» EXERCISE OBJECTIVE:
When the word "primary" shows up in a line of the records below, copy that line.

» Extracted records:
-------------------------

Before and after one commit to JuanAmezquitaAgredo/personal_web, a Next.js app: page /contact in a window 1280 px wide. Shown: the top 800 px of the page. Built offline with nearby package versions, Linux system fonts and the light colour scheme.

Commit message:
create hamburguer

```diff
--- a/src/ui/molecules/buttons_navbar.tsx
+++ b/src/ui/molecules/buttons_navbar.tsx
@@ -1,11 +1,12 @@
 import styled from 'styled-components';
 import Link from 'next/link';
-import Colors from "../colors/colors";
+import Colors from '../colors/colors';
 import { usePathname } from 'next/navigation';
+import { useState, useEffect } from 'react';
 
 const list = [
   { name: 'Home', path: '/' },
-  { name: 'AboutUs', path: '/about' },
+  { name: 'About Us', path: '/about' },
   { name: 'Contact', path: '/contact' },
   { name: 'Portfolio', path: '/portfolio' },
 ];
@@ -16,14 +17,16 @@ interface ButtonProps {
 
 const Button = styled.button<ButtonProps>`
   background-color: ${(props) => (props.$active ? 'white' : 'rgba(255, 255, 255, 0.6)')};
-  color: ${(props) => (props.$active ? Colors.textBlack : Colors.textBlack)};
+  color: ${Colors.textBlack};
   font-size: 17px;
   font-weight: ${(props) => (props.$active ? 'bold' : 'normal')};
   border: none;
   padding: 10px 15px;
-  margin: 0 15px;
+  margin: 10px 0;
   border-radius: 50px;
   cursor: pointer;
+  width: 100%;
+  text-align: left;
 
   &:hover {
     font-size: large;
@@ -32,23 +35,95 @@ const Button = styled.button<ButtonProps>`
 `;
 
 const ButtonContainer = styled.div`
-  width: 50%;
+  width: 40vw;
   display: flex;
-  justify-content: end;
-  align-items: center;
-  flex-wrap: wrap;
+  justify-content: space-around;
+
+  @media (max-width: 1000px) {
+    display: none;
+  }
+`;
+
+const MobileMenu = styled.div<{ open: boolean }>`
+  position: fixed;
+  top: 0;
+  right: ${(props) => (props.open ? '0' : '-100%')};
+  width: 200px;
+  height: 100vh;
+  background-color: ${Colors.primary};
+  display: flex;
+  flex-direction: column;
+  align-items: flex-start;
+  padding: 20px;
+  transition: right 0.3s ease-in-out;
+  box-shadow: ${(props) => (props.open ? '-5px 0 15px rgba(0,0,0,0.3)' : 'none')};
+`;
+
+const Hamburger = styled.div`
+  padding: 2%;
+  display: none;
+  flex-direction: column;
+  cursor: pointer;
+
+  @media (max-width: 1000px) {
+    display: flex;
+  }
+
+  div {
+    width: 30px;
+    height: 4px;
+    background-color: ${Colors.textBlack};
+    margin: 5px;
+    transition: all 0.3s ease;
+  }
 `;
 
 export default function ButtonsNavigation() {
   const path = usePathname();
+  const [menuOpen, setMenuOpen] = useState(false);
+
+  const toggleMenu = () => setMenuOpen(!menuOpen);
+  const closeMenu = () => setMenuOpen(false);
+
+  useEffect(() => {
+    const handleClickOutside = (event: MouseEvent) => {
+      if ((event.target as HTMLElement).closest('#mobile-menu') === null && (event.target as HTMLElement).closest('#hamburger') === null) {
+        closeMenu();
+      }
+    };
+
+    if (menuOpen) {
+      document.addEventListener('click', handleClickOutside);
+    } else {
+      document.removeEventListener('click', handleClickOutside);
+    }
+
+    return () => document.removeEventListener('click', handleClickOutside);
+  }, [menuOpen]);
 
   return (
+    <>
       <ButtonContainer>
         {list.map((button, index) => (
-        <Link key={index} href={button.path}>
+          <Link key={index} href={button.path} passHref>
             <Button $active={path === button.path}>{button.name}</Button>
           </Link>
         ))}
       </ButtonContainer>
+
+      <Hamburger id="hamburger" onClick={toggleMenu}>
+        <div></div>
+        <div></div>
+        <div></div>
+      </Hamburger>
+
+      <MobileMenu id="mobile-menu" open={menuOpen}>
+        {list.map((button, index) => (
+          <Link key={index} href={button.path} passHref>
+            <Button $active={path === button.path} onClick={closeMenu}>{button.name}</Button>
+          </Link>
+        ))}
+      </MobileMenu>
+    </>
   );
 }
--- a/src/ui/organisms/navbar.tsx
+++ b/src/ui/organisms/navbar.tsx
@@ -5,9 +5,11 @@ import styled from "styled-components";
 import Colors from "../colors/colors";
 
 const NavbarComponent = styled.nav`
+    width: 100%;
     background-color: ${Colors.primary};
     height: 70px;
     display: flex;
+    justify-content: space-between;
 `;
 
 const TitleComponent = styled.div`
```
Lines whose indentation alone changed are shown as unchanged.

-------------------------

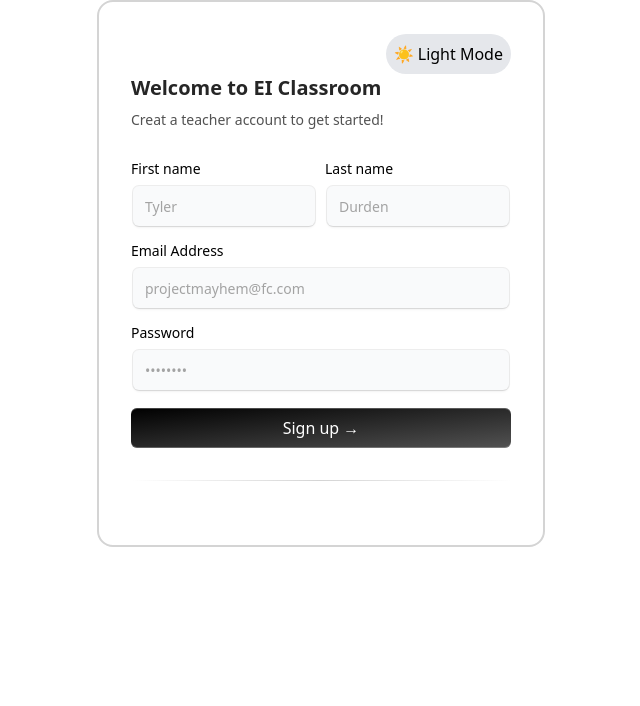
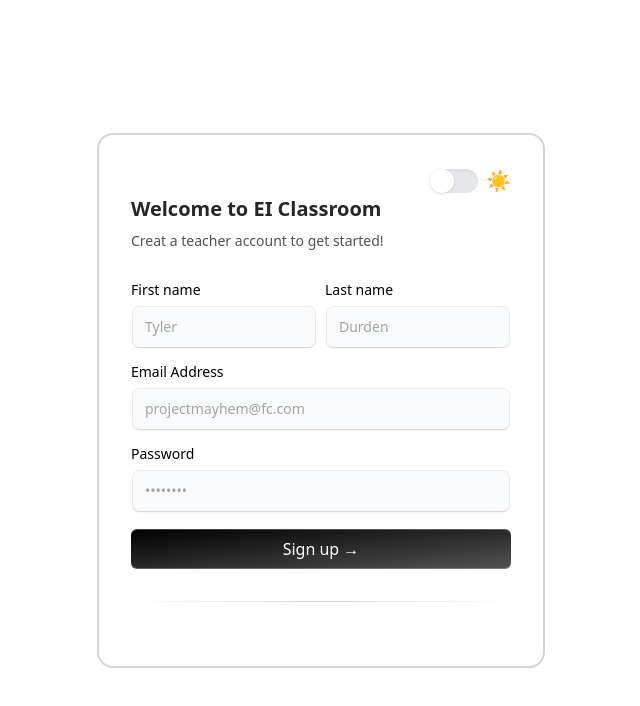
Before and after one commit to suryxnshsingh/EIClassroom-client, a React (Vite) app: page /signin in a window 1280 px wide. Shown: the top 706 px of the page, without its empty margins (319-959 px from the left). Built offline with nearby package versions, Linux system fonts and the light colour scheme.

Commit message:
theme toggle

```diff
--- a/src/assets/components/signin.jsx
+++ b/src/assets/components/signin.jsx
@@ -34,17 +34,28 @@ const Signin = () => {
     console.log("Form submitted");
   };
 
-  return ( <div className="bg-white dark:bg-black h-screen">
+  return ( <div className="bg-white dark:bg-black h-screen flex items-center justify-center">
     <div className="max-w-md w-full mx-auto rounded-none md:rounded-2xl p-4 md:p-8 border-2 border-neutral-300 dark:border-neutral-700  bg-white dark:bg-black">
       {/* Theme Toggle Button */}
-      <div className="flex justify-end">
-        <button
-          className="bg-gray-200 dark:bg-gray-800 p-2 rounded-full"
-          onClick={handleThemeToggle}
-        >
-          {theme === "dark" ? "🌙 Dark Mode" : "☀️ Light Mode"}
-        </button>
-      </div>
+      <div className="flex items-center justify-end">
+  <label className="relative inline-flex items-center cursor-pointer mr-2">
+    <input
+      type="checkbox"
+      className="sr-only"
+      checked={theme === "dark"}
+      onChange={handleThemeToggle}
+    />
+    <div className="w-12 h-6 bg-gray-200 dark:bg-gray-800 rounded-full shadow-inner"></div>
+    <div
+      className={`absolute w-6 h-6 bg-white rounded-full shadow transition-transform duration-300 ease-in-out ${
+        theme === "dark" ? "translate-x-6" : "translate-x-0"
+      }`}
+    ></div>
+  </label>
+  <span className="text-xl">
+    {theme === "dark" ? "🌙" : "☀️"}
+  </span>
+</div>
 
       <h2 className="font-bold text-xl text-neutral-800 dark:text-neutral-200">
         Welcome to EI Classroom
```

-------------------------

» RESPONSE BOX:
+  background-color: ${Colors.primary};
     background-color: ${Colors.primary};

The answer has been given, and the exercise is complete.